Back in the spring, I received a review copy of Babette: The Many Lives, Two Deaths, and Double Kidnapping of Dr. Ellsworth (2013) a memoir/biographical study by Ross Eliot. After six months of hectic life, I’m finally getting around to reviewing the book; my apologies to the author for my deleterious behavior.
In 1999, Ross Eliot was working odd jobs and taking community college classes in Portland, Oregon, when a member of the history faculty — Dr. Ellsworth — took an interest in him. In her seventies and living alone, Ellsworth was looking for someone to take up residence in a basement apartment and help out around the house, drive the car, and be a companion at meals as well as on frequent weekend excursions in exchange for room and board. Eliot accepted the challenge, and lived with Dr. Ellsworth, despite her many eccentricities, until a heart attack took her life in 2002.
Part memoir, part character study, Babette echoes such works as Alan Bennett’s essay “The Lady in the Van” (1989) or Stuart: A Life Backwards by Alexander Masters (2005). Like its predecessors, Babette centers around the complicated, marginal life of an individual with whom the author had personal acquaintance — but whose personal life details elude complete or coherent understanding.
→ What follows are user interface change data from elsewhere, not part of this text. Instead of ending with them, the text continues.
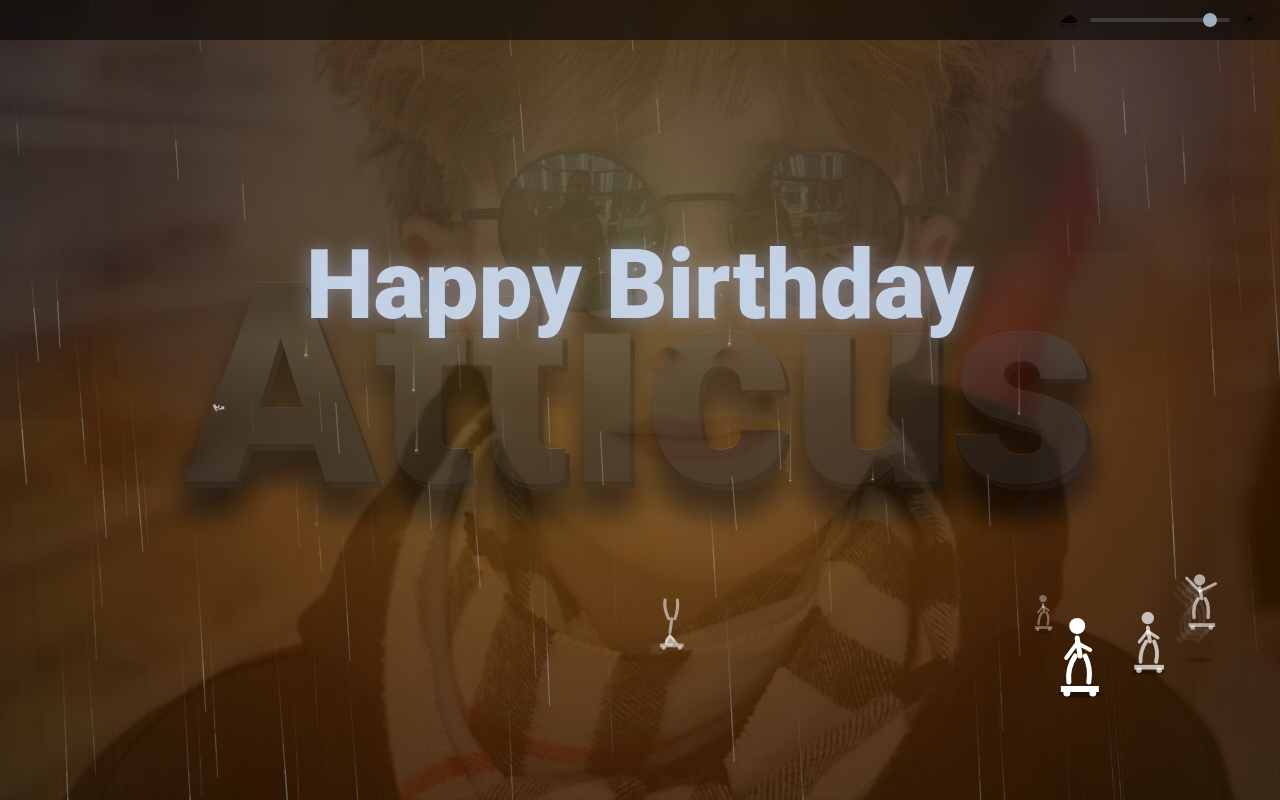
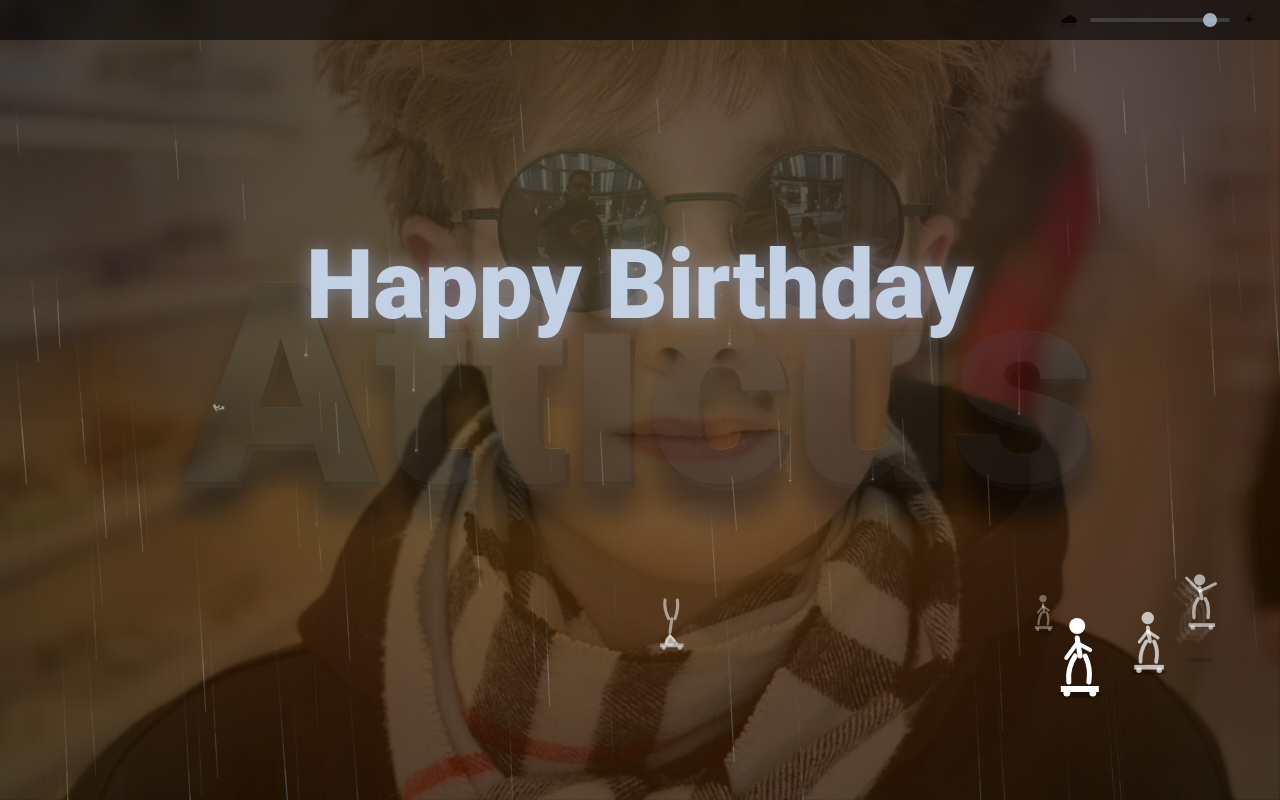
Before and after one commit to CillianOMurchu/atticgrind, an Angular app: page / in a window 1280 px wide. Built offline with nearby package versions, Linux system fonts and the light colour scheme.

Commit message:
fix rain

```diff
--- a/src/app/home/home.component.scss
+++ b/src/app/home/home.component.scss
@@ -4,7 +4,7 @@
   pointer-events: none;
   overflow: hidden;
   z-index: 1;
-  opacity: 0.3;
+  opacity: 0.5;
 }
 
 .bg-layer .bg-img {
```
All three of these narratives also involve troubling questions of ethical responsibility toward the stories of others, and challenging questions of power imbalances within such author-subject relations.
[mild spoilers after the jump]